Termit helicopters assembled at the russian factory in Rudnevo Industrial Park / Photo source: russian media

The Termit drone, unveiled in 2020, initially aimed to conclude all tests by the end of 2021, followed by deliveries to the russian army starting 2022. But the project was delayed.

The whole idea was to make an unmanned combat helicopter with new guided rockets, and the first test launches of this weapon were performed only in November 2021.

The guided rocket in question is the S-8L, a modified S-8 dumb rocket. It uses semi-active laser guidance, basically in the same way as the American APKWS but with a greater degree of remodeling within the original rocket.

The S-8L has two additional units — with folding wings in the middle of the body and a homing head in the nose — whereas the U.S.-made APKWS combines both of these elements into one module attached to the source rocket.
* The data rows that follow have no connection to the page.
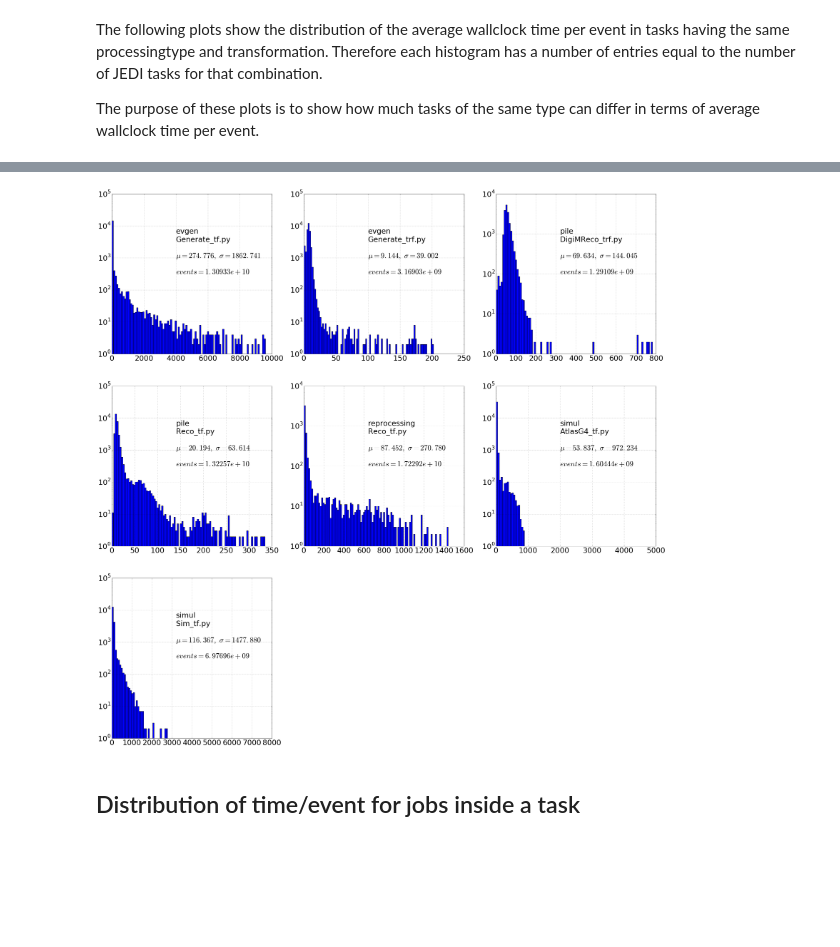
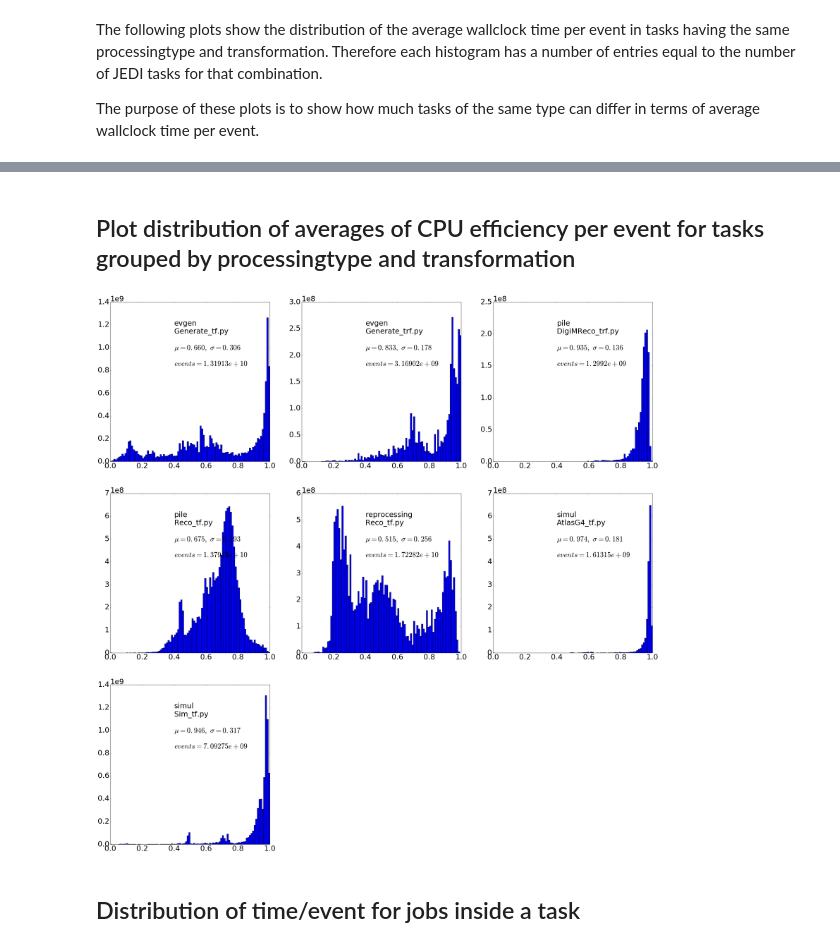
Before and after one commit to sciaba/ATLAS-CPU-time-analysis, a Jupyter notebook: Notebooks/Job_CPUtime_analysis.ipynb, the cells around one changed output, grey strips where cells are left out. Drawn from its saved outputs; the diff is of its cells as text; code cells hidden in the pictures; blank space fills up the shorter version.

```diff
--- a/Notebooks/Job_CPUtime_analysis.ipynb
+++ b/Notebooks/Job_CPUtime_analysis.ipynb
@@ -359,3 +410,30 @@ for (p, t), g in grouped:
 The following plots show the distribution of the average wallclock time per event in tasks having the same processingtype and transformation. Therefore each histogram has a number of entries equal to the number of JEDI tasks for that combination.
 
 The purpose of these plots is to show how much tasks of the same type can differ in terms of average wallclock time per event.
+# %%
+fig = plt.figure(figsize=(40,40))
+plt.rcParams.update({'font.size': 30})
+var = 'wallevt_avg'
+wc_tot = df['wc'].sum()
+i = 1
+
+grouped = df.groupby(['processingtype', 'transformation'], as_index=False)
+
+for (p, t), g in grouped:
+    if re.search(r"merge", t, flags=re.IGNORECASE):
+        continue
+    if g['wc'].sum() < 0.015 * wc_tot:
+        continue
+    mean = np.average(g[var], weights=g['jevts'])   # average time weighted with no. of events
+    std = math.sqrt(np.average((g[var] - mean)**2, weights=g['jevts']))
+    range = [0., mean + std * 10.]
+    sp = plt.subplot(3, 3, i)
+    plt.hist(g[var].tolist(), bins=100, range=range, weights=g['jevts'].tolist(), log=True)   # integral is total no. of events
+    t_x = lambda x: sp.get_xlim()[0] + (sp.get_xlim()[1] - sp.get_xlim()[0]) * x
+    t_y = lambda x: sp.get_ylim()[0] + (sp.get_ylim()[1] - sp.get_ylim()[0]) * x
+    plt.text(t_x(.4), sp.get_ylim()[0] * (sp.get_ylim()[1] / sp.get_ylim()[0])**.8, p+'\n'+t)
+    stats = r'$\mu=%.3f,\ \sigma=%.3f$' % (mean, std)
+    plt.text(t_x(.4), sp.get_ylim()[0] * (sp.get_ylim()[1] / sp.get_ylim()[0])**.7, stats)
+    stats = r'$\mathit{events}=%g$' % g['jevts'].sum()
+    plt.text(t_x(.4), sp.get_ylim()[0] * (sp.get_ylim()[1] / sp.get_ylim()[0])**.6, stats)
+    i += 1
@@ -362,32 +442,34 @@ The purpose of these plots is to show how much tasks of the same type can differ
+# %% [markdown]
+## Plot distribution of averages of CPU efficiency per event for tasks grouped by processingtype and transformation
 # %%
 fig = plt.figure(figsize=(40,40))
 plt.rcParams.update({'font.size': 30})
-var = 'wallevt_avg'
+var = 'eff'
 wc_tot = df['wc'].sum()
 i = 1
 
 grouped = df.groupby(['processingtype', 'transformation'], as_index=False)
 
 for (p, t), g in grouped:
     if re.search(r"merge", t, flags=re.IGNORECASE):
         continue
     if g['wc'].sum() < 0.015 * wc_tot:
         continue
-    mean = g[var].mean()
-    std = g[var].std()
-    range = [0., mean + std * 5]
+    mean = np.average(g[var], weights=g['jevts'])   # average time weighted with no. of events
+    std = math.sqrt(np.average((g[var] - mean)**2, weights=g['jevts']))
+    range = [0., 1.]
     sp = plt.subplot(3, 3, i)
-    g[var].hist(bins=100, range=range, log=True)
+    plt.hist(g[var].tolist(), bins=100, range=range, weights=g['jevts'].tolist(), log=False)   # integral is total no. of events
     t_x = lambda x: sp.get_xlim()[0] + (sp.get_xlim()[1] - sp.get_xlim()[0]) * x
     t_y = lambda x: sp.get_ylim()[0] + (sp.get_ylim()[1] - sp.get_ylim()[0]) * x
-    plt.text(t_x(0.4), t_y(1.)**.7, p+'\n'+t)
+    plt.text(t_x(.4), t_y(.8), p+'\n'+t)
     stats = r'$\mu=%.3f,\ \sigma=%.3f$' % (mean, std)
-    plt.text(t_x(.4), t_y(1.)**.6, stats)
+    plt.text(t_x(.4), t_y(.7), stats)
     stats = r'$\mathit{events}=%g$' % g['jevts'].sum()
-    plt.text(t_x(.4), t_y(1.)**.5, stats)
+    plt.text(t_x(.4), t_y(.6), stats)
     i += 1
 # %% [output]
-[figure, old version]
+[figure, new version]
 # %% [markdown]
 ## Distribution of time/event for jobs inside a task
 # %%
```
Also changed, not shown: parts of 28 cells of this notebook, 1 other file.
The S-8L's maximum attack range is 6 km; it carries a high-explosive fragmentation warhead.

During military exhibitions, the Termit drone was displayed with three launchers.

S-8L launchers under the belly of a Termit helicopter drone displayed at a military expo in russia / Open source archive photo

Also, the Termit must be equipped with a targeting pod on the rotorcraft's nose to guide the rockets, but none are visible in the production facility video.

Targeting system of the Termit helicopter drone
Targeting system of the Termit helicopter drone / Open source archive photo

Speaking of the rotorcraft in general, Termit's predecessor is the BVS-VT 450 unmanned helicopter, which NPP Strela began developing back in 2016. Termit is the combat version, and there is also a civilian one called the SmartHELI-450.

Most likely, the military drone inherited the specifications of its original, as follows: maximum take-off weight 450 kg, empty weight 270 kg, maximum speed 150 km/h, cruising speed 90 km/h, service ceiling 3,500 m, and maximum flight duration is 6 hours. All data is according to russian sources.

BVS-VT 450 unmanned rotorcraft / Open source photo
BVS-VT 450 unmanned rotorcraft / Open source archive photo

Worth noting, it is quite difficult to assess whether this is just another video report for propaganda purposes or if it shows a real production.

The reason to doubt any progress with this project stems from the fact that russia started developing and contracting Termit drones before its full-scale invasion of Ukraine. Therefore, some of the components used in the production could have fallen under international sanctions and became unobtainable, especially engines and electronics.

Additionally, the combat effectiveness of Termit relies on the availability and serial production of S-8L missiles, and there has been no news about it for a while now.

Regardless, the demonstration of these drones should be taken into account. They may end up in Ukrainian frontlines eventually, even as part of "trial by fire" tests. Moreover, it is a signal calling for tighter sanctions against the russian federation.

Read more: Engineers in russia Cannot Decide if Their 6th Gen Aircraft Should be Unmanned or Piloted